Spiral is the polar opposite of Hatchet. Where as Hatchet was aiming for campy horror, Spiral is a character driven film that leans towards psychological thriller. Spiral follows the character of Mason who is slowly losing his mind. Mason (Moore) is an asthmatic and awkward character. He has no real friends except for his boss who is not an entirely convincing friend anyways. Mason goes home after work and listens to jazz music and creates sketches. His obsession is getting to know various girls and having them pose for his works of art. He meets Amber (Amber Tamblyn) who is strangely attracted to him. Soon, they begin seeing each other and Amber models nude for him. However, Amber begins to unravel Mason’s dark secrets and soon Mason must learn to control his obsession or risk drawing Amber from memory.
Joel Moore still has yet to shed his goofy nature as an actor. There are several scenes that were unbelievable because Moore is a comic actor. He is hard to take seriously and it never seems he truly becomes Mason. While Mason has strange tics, such as chattering and grinding his teeth, Moore does little to delve below the surface. Mason’s boss, Berkeley (Zachary Levi) does a complete 180, particularly in the latter half of the film. Why he changes so drastically is a mystery.
Spiral does showcase a really cool MacGuffin. Hitchcock coined the term for a plot device that furthers the plot or develops characters but is hardly significant to the overall story. A mysterious, glowing door in Mason’s hallway is shown in several scenes and Green and Moore refuse to show what is there.
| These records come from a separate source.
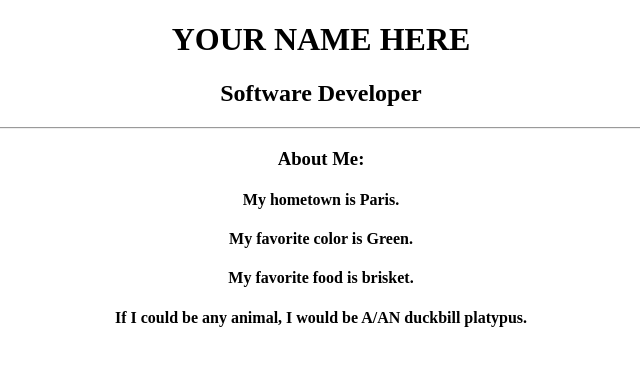
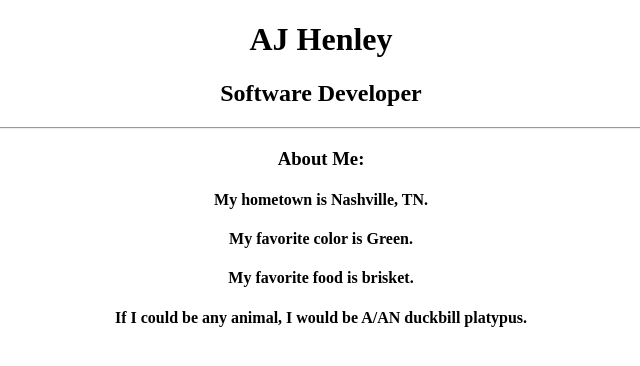
Before and after one commit to ajhenley/my-profile2, a plain HTML site: page index.html in a window 1280 px wide. Shown: the whole page, without its empty margins (319-959 px from the left). Drawn offline with Linux system fonts and the light colour scheme.

Commit message:
Edited to show my name and hometown

```diff
--- a/index.html
+++ b/index.html
@@ -7,11 +7,11 @@
           </head>
           <body>
             <div align="center">
-                <h1>YOUR NAME HERE</h1>
+                <h1>AJ Henley</h1>
                 <h2>Software Developer</h2>
                 <hr>
                 <h3>About Me:</h3>
-                    <h4>My hometown is Paris.</h4>
+                    <h4>My hometown is Nashville, TN.</h4>
                     <h4>My favorite color is Green.</h4>
                     <h4>My favorite food is brisket.</h4>
                     <h4>If I could be any animal, I would be A/AN duckbill platypus.</h4>
```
Instead, the glowing door becomes more of a character and it works perfectly, just like the infamous briefcase from Pulp Fiction.
Spiral contains both creative and just plain exceptional cinematography. The opening shot is a dazzling one that brings to mind 1970’s noir films. A rain-slicked street, illuminated by neon light signs, creates a terrific atmosphere. There is also a fantastic one shot scene that reveals Mason and his obsession with art that should not be missed.
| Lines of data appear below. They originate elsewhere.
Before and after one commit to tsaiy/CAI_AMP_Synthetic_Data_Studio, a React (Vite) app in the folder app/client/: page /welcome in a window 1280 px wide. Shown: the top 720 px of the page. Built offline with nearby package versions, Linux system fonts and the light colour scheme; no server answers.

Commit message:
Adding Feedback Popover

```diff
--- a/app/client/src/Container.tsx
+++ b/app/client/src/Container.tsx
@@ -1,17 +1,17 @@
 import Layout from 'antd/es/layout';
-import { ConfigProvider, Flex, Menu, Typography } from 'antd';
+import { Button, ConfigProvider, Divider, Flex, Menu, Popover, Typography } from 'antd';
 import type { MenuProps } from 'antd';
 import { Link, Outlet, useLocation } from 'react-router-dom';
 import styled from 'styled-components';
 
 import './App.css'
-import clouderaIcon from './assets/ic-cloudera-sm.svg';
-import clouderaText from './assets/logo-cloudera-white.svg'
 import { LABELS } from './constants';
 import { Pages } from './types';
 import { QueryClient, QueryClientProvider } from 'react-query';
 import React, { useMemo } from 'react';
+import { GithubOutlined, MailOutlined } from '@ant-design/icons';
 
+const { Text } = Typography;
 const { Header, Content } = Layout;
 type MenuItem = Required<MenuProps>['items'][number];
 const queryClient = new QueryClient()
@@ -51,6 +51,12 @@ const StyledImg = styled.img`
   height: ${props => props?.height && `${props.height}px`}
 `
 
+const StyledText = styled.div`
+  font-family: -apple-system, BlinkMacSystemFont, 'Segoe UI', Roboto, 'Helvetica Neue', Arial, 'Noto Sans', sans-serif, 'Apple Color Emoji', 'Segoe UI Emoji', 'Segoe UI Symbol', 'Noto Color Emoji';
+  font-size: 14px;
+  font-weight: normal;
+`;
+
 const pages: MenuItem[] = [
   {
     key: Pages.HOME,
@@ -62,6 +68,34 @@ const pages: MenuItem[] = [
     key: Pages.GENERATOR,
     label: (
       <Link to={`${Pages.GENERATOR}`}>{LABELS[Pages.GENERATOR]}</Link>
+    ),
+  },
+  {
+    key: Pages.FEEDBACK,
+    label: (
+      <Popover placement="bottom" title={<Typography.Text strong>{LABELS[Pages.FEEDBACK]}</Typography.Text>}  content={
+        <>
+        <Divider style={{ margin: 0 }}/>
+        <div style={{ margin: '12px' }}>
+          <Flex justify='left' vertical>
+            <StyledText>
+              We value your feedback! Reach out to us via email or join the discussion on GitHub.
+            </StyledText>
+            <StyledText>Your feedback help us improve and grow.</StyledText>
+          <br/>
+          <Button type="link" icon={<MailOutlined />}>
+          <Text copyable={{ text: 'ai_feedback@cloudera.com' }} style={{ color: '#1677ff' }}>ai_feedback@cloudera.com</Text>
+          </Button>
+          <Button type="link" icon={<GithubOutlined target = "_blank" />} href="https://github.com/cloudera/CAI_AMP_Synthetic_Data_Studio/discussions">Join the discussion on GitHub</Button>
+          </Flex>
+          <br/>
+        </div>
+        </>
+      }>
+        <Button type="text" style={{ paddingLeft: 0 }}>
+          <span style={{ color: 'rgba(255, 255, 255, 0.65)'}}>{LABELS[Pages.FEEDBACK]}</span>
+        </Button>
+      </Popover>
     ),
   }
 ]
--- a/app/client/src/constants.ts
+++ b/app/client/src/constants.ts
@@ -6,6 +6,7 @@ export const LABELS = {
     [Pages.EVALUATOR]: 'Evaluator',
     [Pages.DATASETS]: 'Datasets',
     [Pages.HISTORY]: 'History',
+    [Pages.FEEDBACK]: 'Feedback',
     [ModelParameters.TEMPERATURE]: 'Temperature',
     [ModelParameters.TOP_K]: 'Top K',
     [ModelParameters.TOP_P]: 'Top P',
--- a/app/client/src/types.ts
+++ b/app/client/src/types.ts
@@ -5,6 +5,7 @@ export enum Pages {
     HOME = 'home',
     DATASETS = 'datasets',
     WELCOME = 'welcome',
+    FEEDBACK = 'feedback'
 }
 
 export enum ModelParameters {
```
The two directors do a fine job with the script, which is flawed but still appealing. The dialogue is sometimes uncharacteristic and the ending nearly becomes one of those Fight Club endings. Fortunately, enough of the film works that the detractors donâ’t pull the film into a complete, downward spiral.
-G. Brandon Hill, MoviePulse